During the winter the gym class played inside. At the end of each session we ran circles around the gym. Being the slowest I drifted to towards the center of the gym to let the rest of the boys pass me on the outside. I was bobbling along when Coach Thorell yelled "Push him!". A hand in my back suddenly thrust me forward. "Keep pushing," Coach Thorell yelled again, then again and again as I was continuously thrust forward by the hand. Barely able to keep my legs under me, I was hauling in painful quantities of air, burning my throat, ripping my ribs open and exploding sweat out me like tears. After a seemingly endless torture of public humiliation and betrayal the class went into the locker room to change clothes. No one looked at me and I looked at no one during the showers. I was sitting on a bench, towel wrapped my waist when Coach Thorell walked up, followed by the athletic students who had pushed me, and asked how I was feeling. The sincerity of his question or the fact that he seemed concerned at all wiped away the tumultuous thoughts in my head and I accessed the condition of my body.

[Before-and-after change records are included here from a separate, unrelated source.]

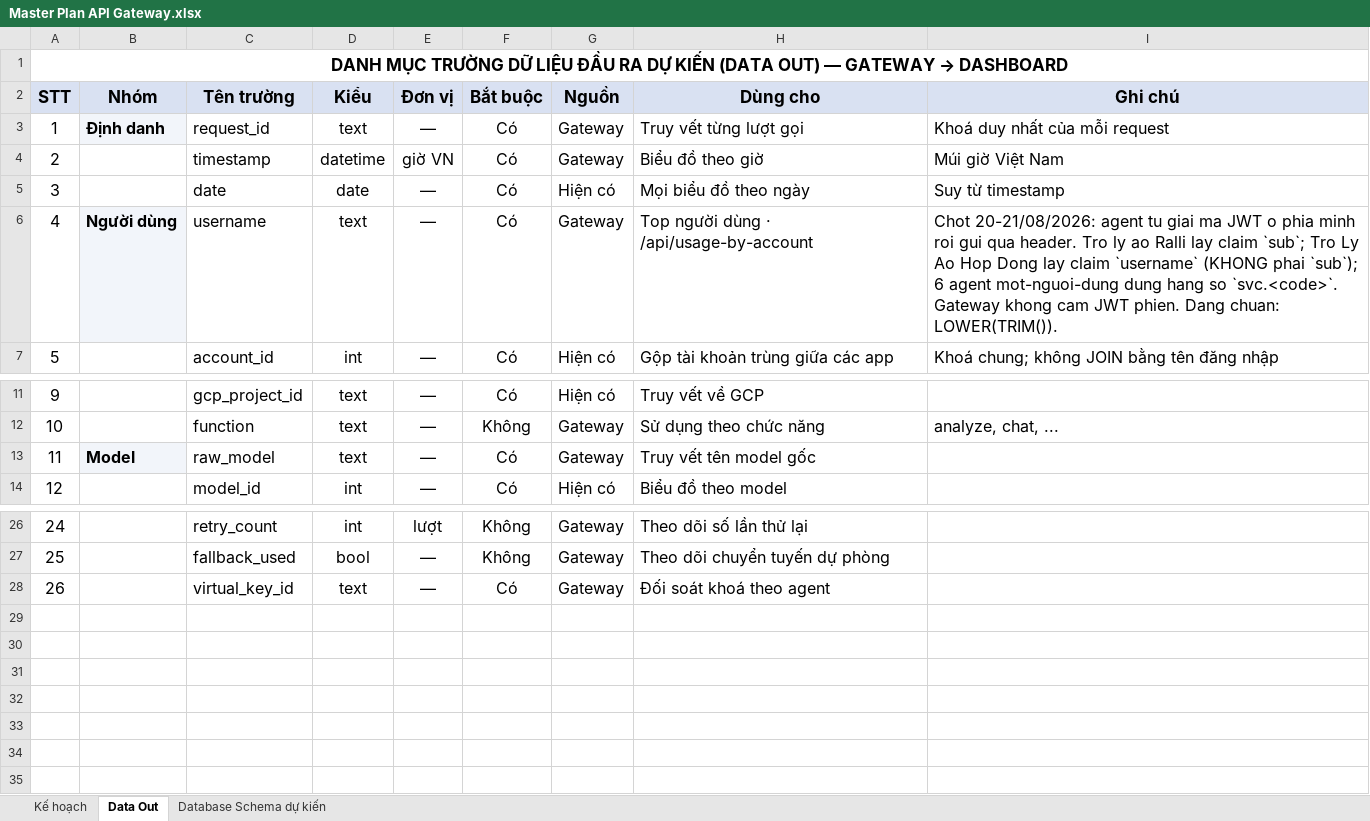
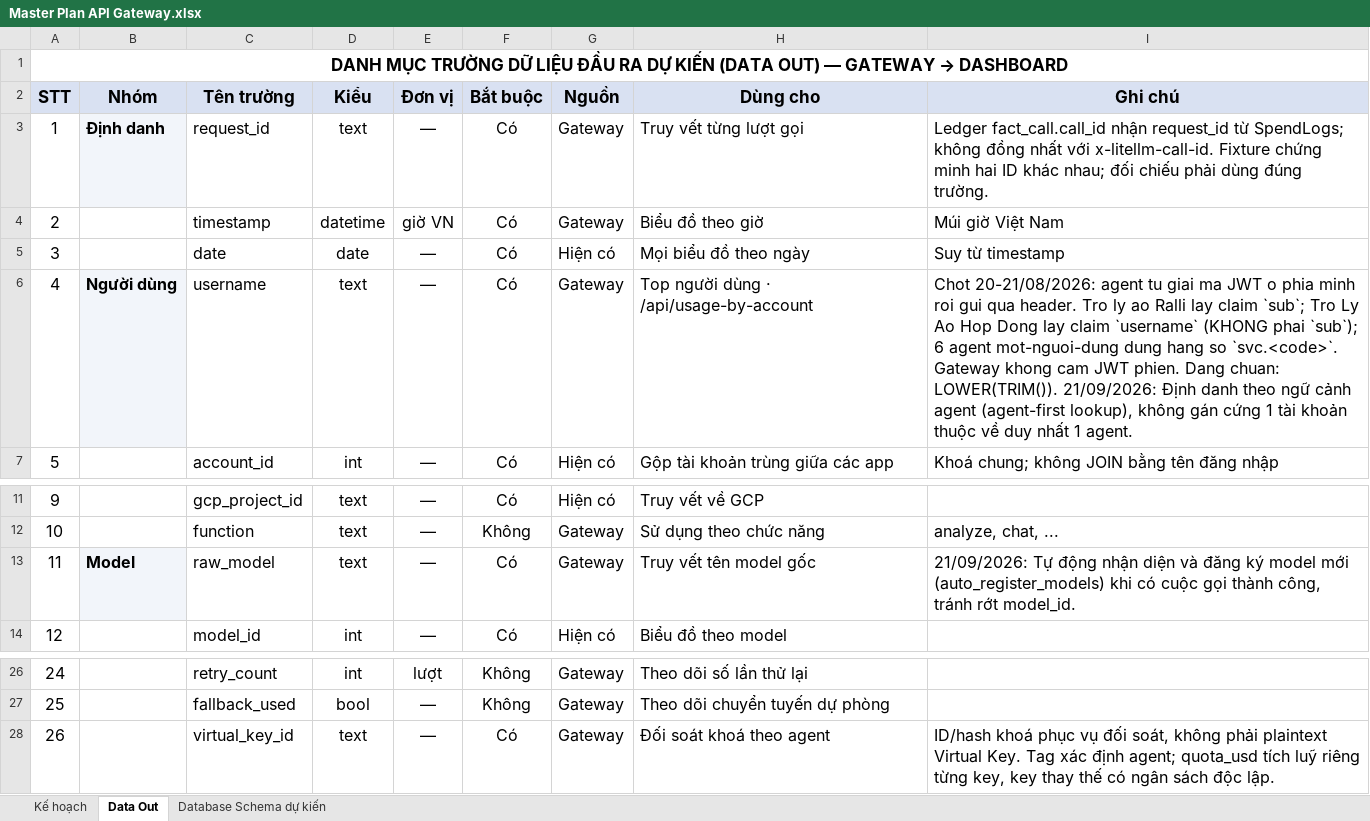
Before and after one commit to ursweetheart/token-ledger-dashboard, an Excel workbook: planning/Master Plan API Gateway.xlsx, sheet Data Out, drawn as a sheet; only a part is shown, gaps mark what is left out; values as stored, in another font and other column widths than the file's, no borders; the diff names each change by its address in the sheet, - before the commit and + after, or states it on an @@ line.

```diff
--- a/planning/Master Plan API Gateway.xlsx (sheet Data Out)
+++ b/planning/Master Plan API Gateway.xlsx (sheet Data Out)
-I3 (Ghi chú): Khoá duy nhất của mỗi request
+I3 (Ghi chú): Ledger fact_call.call_id nhận request_id từ SpendLogs; không đồng nhất với x-litellm-call-id. Fixture chứng minh hai ID khác nhau; đối chiếu phải dùng đúng trường.
-I6 (Ghi chú): …chuan: LOWER(TRIM()).
+I6 (Ghi chú): …chuan: LOWER(TRIM()). 21/09/2026: Định danh theo ngữ cảnh agent (agent-first lookup), không gán cứng 1 tài khoản thuộc về duy nhất 1 agent.
-I13 (Ghi chú): (empty)
+I13 (Ghi chú): 21/09/2026: Tự động nhận diện và đăng ký model mới (auto_register_models) khi có cuộc gọi thành công, tránh rớt model_id.
-I28 (Ghi chú): (empty)
+I28 (Ghi chú): ID/hash khoá phục vụ đối soát, không phải plaintext Virtual Key. Tag xác định agent; quota_usd tích luỹ riêng từng key, key thay thế có ngân sách độc lập.
```
Also changed, not shown: sheet Database Schema dự kiến, sheet Kế hoạch.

Physically I felt fabulous. Electrical circuits I didn't know I had were firing and blood was cascading through arteries I didn't know existed. In that moment I was in a new body filled with a sense of power that thrilled me. I was actually giddy when I told him I felt wonderful. The boys who had been pushing me let out a cheer of congratulations as if I had passed a test and joined an exclusive club. I felt loved or, at least, forgiven.
I realized at that moment that Coach Thorell had not been torturing me, he was just doing what coaches do everyday, push athletes beyond their physical barriers, usually by yelling at them. He had opened up a new world for me, life after breaking into a sweat. However, without a coach, without that hand pushing me, breaking a sweat was almost impossible to achieve. But I knew it existed and that was a valuable thing to know and a goal I always try to reach for even today, even though I was and still not team material. If anyone my age who is not a physical phenomenon can be on a team.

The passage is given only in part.